[Items from a dataset]
------------------------------------------------

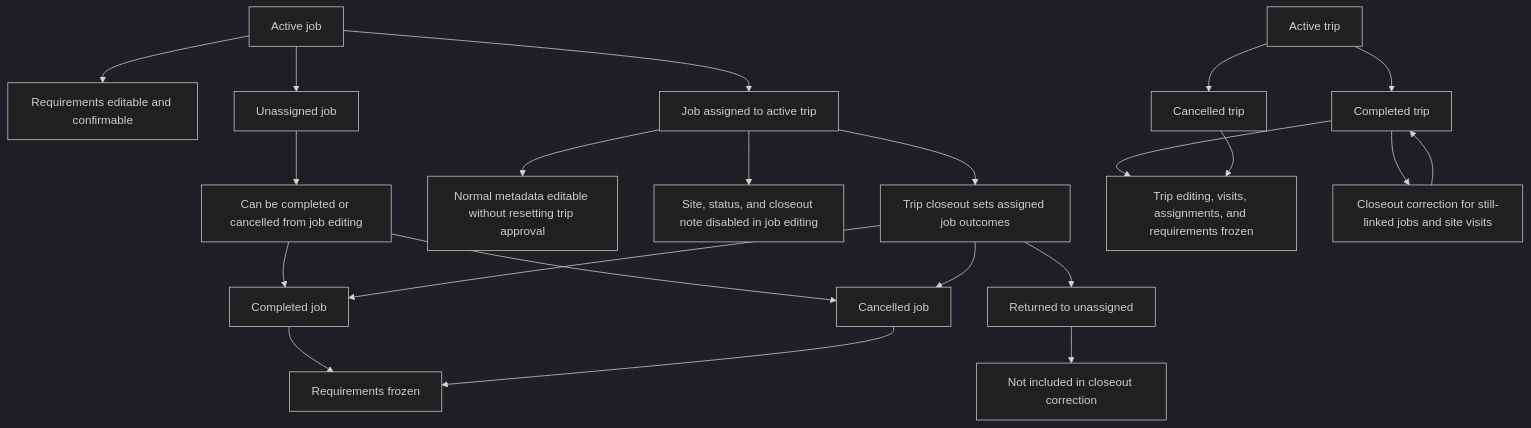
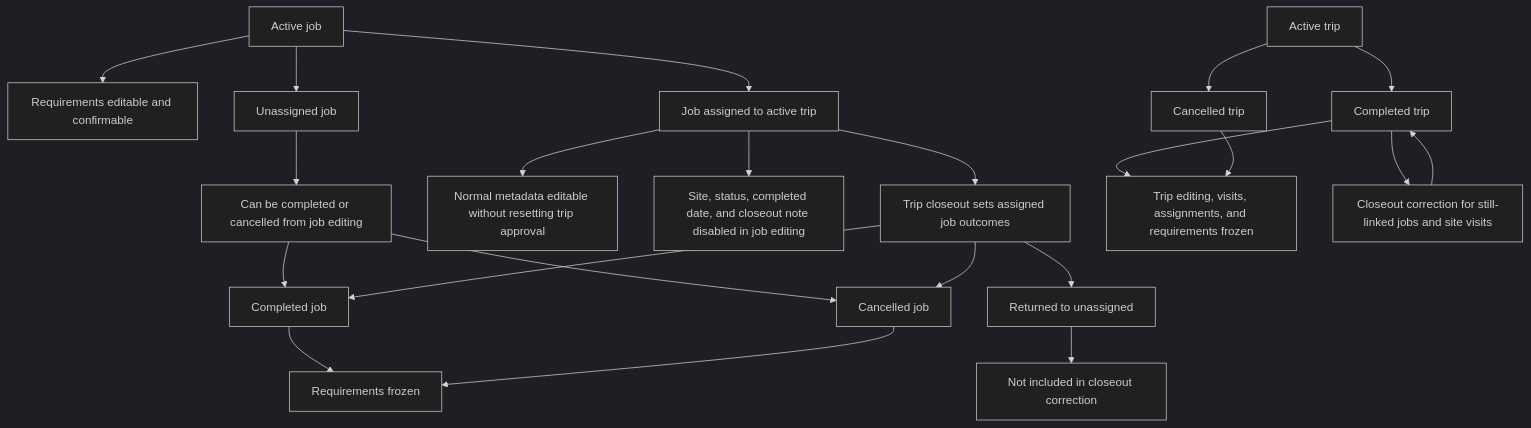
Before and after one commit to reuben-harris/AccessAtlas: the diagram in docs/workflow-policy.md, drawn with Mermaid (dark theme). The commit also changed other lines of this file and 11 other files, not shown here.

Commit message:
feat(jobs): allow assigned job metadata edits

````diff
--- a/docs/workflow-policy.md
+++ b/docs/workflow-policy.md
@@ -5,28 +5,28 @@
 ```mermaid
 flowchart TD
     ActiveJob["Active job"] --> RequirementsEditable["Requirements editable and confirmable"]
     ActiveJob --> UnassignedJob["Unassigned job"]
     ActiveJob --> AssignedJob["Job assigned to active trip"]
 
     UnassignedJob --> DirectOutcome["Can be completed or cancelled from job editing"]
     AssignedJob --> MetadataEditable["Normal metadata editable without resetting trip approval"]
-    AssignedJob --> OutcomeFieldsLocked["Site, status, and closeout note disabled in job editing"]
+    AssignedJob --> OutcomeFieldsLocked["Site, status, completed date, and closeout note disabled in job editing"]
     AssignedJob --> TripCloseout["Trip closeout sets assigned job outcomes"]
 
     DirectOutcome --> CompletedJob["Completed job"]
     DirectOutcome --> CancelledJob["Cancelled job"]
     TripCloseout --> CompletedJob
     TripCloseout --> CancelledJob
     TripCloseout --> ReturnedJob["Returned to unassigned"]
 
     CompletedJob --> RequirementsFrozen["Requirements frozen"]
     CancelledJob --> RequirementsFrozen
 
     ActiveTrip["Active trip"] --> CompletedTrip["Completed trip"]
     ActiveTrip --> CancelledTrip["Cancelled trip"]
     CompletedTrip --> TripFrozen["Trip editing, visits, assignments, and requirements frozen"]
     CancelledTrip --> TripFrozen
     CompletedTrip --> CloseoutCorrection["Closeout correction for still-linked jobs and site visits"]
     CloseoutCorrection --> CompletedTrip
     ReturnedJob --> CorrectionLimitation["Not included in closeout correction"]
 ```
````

------------------------------------------------

◆ Requirement: Check each line of the data above, and please copy the ones in which the string "CompletedTrip" occurs.

◆ Result for this exercise:
     ActiveTrip["Active trip"] --> CompletedTrip["Completed trip"]
     CompletedTrip --> TripFrozen["Trip editing, visits, assignments, and requirements frozen"]
     CompletedTrip --> CloseoutCorrection["Closeout correction for still-linked jobs and site visits"]
     CloseoutCorrection --> CompletedTrip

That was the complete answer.